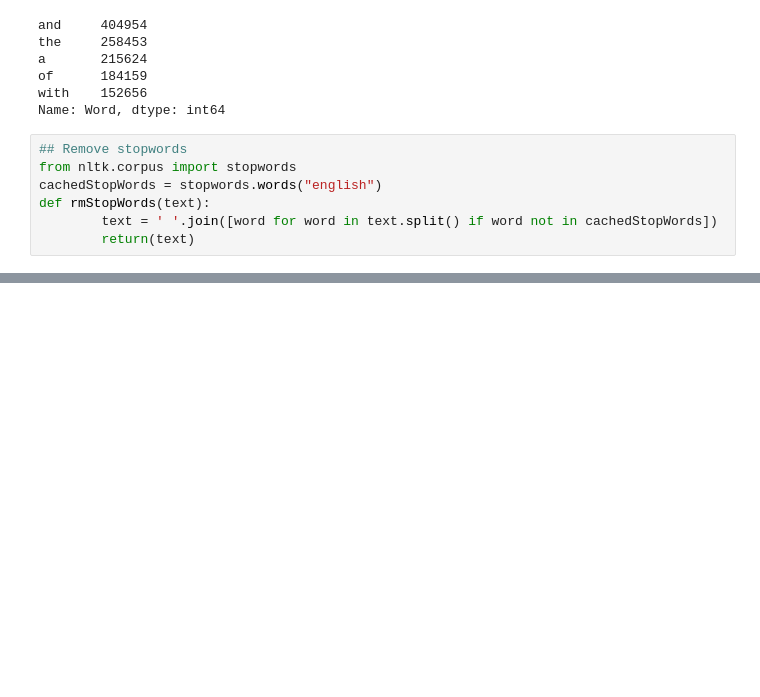
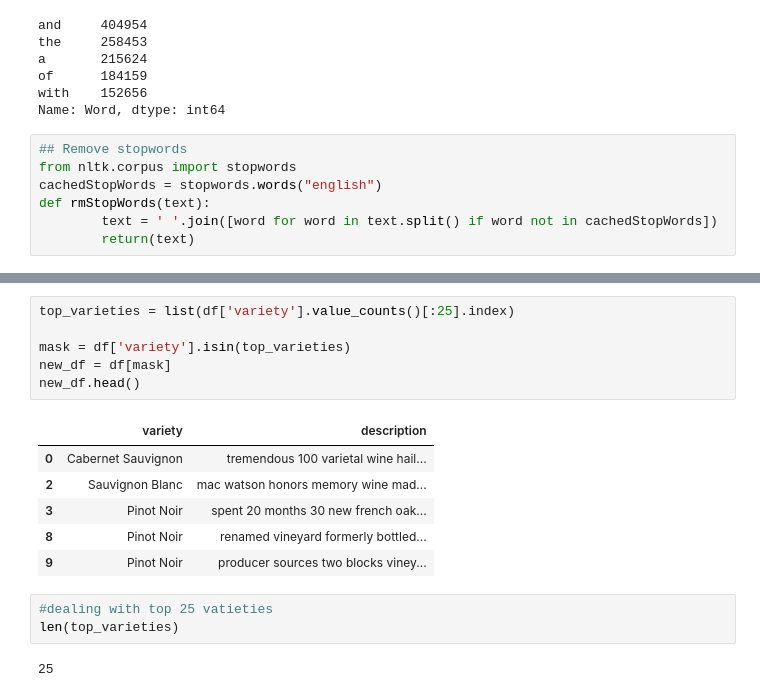
Before and after one commit to p-mckenzie/TextAnalytics, a Jupyter notebook: Project/Text_Project.ipynb, the cells around one changed output, grey strips where cells are left out. Cells and saved outputs as stored; diff of their text form; blank space fills up the shorter version.

```diff
--- a/Project/Text_Project.ipynb
+++ b/Project/Text_Project.ipynb
@@ -318,0 +89,18 @@ new_test_df
+# %%
+top_varieties = list(df['variety'].value_counts()[:25].index)
+
+mask = df['variety'].isin(top_varieties)
+new_df = df[mask]
+new_df.head()
+# %% [output]
+|  | variety | description |
+| 0 | Cabernet Sauvignon | tremendous 100 varietal wine hail... |
+| 2 | Sauvignon Blanc | mac watson honors memory wine mad... |
+| 3 | Pinot Noir | spent 20 months 30 new french oak... |
+| 8 | Pinot Noir | renamed vineyard formerly bottled... |
+| 9 | Pinot Noir | producer sources two blocks viney... |
+# %%
+#dealing with top 25 vatieties
+len(top_varieties)
+# %% [output]
+25
```
Also changed, not shown: parts of 27 cells of this notebook, 1 other file.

The task
Above are the records; return them exactly, minus the pictures.

Solved problem
Before and after one commit to p-mckenzie/TextAnalytics, a Jupyter notebook: Project/Text_Project.ipynb, the cells around one changed output, grey strips where cells are left out. Cells and saved outputs as stored; diff of their text form; blank space fills up the shorter version.

```diff
--- a/Project/Text_Project.ipynb
+++ b/Project/Text_Project.ipynb
@@ -318,0 +89,18 @@ new_test_df
+# %%
+top_varieties = list(df['variety'].value_counts()[:25].index)
+
+mask = df['variety'].isin(top_varieties)
+new_df = df[mask]
+new_df.head()
+# %% [output]
+|  | variety | description |
+| 0 | Cabernet Sauvignon | tremendous 100 varietal wine hail... |
+| 2 | Sauvignon Blanc | mac watson honors memory wine mad... |
+| 3 | Pinot Noir | spent 20 months 30 new french oak... |
+| 8 | Pinot Noir | renamed vineyard formerly bottled... |
+| 9 | Pinot Noir | producer sources two blocks viney... |
+# %%
+#dealing with top 25 vatieties
+len(top_varieties)
+# %% [output]
+25
```
Also changed, not shown: parts of 27 cells of this notebook, 1 other file.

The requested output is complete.